    4. Van Reenen, John, 2011. "Wage inequality, technology and trade: 21st century evidence," Labour Economics, Elsevier, vol. 18(6), pages 730-741.
    5. Kubo, Katsuyuki & Saito, Takuji, 2012. "The effect of mergers on employment and wages: Evidence from Japan," Journal of the Japanese and International Economies, Elsevier, vol. 26(2), pages 263-284.
    6. Böckerman, Petri & Bryson, Alex & Ilmakunnas, Pekka, 2012. "Does high involvement management improve worker wellbeing?," Journal of Economic Behavior & Organization, Elsevier, vol. 84(2), pages 660-680.
    7. Broszeit, Sandra & Fritsch, Ursula & Görg, Holger & Laible, Marie-Christine, 2016. "Management practices and productivity in Germany (Managementpraktiken und Produktivität in Deutschland)," IAB-Discussion Paper 201632, Institut für Arbeitsmarkt- und Berufsforschung (IAB), Nürnberg [Institute for Employment Research, Nuremberg, Germany].
    8. Wolter H. J. Hassink & Roberto M. Fernandez, 2018. "Worker Morale and Effort: Is the Relationship Causal?," Manchester School, University of Manchester, vol. 86(6), pages 816-839, December.
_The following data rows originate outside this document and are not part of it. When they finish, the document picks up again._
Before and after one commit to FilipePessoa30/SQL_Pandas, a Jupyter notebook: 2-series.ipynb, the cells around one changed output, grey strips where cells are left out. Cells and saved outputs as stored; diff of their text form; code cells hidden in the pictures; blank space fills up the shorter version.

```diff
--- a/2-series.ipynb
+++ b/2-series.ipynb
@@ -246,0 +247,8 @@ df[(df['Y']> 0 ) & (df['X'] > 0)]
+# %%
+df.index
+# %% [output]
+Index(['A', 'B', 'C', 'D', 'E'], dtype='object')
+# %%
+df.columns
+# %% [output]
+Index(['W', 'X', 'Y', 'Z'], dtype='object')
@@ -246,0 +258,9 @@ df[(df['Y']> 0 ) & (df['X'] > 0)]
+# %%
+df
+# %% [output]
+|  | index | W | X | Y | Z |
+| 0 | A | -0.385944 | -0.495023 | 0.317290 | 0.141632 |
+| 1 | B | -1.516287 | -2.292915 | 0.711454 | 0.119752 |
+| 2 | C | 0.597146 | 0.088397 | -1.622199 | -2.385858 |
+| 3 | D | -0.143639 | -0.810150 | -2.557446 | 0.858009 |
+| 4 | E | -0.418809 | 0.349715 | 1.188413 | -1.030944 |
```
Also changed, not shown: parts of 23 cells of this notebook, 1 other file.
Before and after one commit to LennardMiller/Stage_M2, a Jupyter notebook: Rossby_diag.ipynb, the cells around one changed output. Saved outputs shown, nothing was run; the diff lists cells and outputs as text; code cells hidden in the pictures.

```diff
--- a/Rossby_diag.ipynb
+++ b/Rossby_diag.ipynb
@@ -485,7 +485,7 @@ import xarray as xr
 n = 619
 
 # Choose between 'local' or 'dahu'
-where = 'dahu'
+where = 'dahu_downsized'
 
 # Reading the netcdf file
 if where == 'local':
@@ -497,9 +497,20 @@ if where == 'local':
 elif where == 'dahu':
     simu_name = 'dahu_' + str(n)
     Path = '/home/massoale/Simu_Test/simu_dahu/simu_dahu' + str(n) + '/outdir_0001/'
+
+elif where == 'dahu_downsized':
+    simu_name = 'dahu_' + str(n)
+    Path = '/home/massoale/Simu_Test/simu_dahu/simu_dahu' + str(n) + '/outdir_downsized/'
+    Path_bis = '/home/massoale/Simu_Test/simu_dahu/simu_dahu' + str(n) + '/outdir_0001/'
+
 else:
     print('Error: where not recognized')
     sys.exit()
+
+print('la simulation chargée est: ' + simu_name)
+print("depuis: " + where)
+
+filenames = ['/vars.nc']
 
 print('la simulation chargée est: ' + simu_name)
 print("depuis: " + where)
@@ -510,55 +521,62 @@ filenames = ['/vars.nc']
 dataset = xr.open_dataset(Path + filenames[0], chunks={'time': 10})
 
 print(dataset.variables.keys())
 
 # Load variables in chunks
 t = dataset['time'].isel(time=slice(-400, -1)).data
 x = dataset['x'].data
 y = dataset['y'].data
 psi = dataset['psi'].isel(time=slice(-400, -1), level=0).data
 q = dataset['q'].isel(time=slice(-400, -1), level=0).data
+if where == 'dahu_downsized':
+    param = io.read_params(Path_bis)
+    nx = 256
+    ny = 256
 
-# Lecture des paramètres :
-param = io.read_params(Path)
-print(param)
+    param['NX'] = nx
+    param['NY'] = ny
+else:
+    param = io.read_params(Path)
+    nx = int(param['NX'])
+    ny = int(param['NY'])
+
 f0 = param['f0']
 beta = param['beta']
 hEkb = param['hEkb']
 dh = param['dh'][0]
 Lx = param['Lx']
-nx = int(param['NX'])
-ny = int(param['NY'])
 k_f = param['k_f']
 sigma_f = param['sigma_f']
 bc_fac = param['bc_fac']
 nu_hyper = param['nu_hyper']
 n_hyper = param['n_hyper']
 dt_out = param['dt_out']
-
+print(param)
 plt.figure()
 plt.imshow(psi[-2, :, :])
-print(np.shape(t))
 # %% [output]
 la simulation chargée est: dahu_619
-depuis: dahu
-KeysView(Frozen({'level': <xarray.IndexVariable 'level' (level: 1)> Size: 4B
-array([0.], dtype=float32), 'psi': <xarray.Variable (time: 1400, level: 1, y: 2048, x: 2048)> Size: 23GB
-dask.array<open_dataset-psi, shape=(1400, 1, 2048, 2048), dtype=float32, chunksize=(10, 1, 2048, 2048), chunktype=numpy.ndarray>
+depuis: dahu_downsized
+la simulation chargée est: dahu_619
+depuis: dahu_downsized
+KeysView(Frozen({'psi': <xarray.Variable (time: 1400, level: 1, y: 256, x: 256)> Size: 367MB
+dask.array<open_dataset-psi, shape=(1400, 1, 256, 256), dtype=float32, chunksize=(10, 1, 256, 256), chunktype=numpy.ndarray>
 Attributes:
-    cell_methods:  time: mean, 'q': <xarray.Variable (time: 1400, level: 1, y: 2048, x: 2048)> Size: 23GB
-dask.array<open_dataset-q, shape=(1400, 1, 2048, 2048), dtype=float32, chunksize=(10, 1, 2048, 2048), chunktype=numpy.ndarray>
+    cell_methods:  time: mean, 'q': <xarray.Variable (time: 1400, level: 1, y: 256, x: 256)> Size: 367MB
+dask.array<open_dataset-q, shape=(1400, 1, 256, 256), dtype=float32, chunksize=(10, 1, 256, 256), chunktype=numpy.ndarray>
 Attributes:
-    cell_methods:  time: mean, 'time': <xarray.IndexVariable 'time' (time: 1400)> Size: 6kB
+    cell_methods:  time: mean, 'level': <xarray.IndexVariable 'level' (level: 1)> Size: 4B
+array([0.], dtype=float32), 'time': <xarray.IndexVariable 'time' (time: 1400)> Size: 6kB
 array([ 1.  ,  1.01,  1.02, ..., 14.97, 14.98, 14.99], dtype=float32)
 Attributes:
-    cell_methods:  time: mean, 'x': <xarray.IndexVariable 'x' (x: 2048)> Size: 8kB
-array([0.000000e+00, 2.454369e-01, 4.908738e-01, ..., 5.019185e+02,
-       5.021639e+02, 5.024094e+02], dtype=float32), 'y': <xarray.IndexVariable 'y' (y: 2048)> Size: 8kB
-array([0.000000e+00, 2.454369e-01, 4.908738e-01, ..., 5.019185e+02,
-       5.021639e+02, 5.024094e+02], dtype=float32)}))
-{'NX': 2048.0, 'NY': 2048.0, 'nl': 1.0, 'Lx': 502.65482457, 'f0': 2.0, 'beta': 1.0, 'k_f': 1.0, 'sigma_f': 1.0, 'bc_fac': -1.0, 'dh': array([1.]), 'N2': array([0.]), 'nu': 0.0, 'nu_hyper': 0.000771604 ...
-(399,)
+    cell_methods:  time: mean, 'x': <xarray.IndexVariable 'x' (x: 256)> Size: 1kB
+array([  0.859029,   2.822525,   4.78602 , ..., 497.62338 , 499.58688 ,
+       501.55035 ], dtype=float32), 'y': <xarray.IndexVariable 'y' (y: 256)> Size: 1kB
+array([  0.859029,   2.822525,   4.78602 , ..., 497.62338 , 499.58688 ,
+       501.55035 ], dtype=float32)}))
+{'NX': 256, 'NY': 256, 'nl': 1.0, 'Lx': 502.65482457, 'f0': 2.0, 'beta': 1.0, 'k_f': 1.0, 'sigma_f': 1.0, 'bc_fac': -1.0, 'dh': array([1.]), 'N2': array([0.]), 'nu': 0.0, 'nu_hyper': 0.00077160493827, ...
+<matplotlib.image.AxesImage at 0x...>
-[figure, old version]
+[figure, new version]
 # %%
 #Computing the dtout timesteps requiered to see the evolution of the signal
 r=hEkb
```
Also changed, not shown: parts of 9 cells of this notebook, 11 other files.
    9. Sanghamitra Das & Kala M. Krishna & Sergey Lychagin & Rohini Somanathan, 2011. "Lifting the Veil: The Face of TFP in an Indian Rail Mill," CESifo Working Paper Series 3515, CESifo.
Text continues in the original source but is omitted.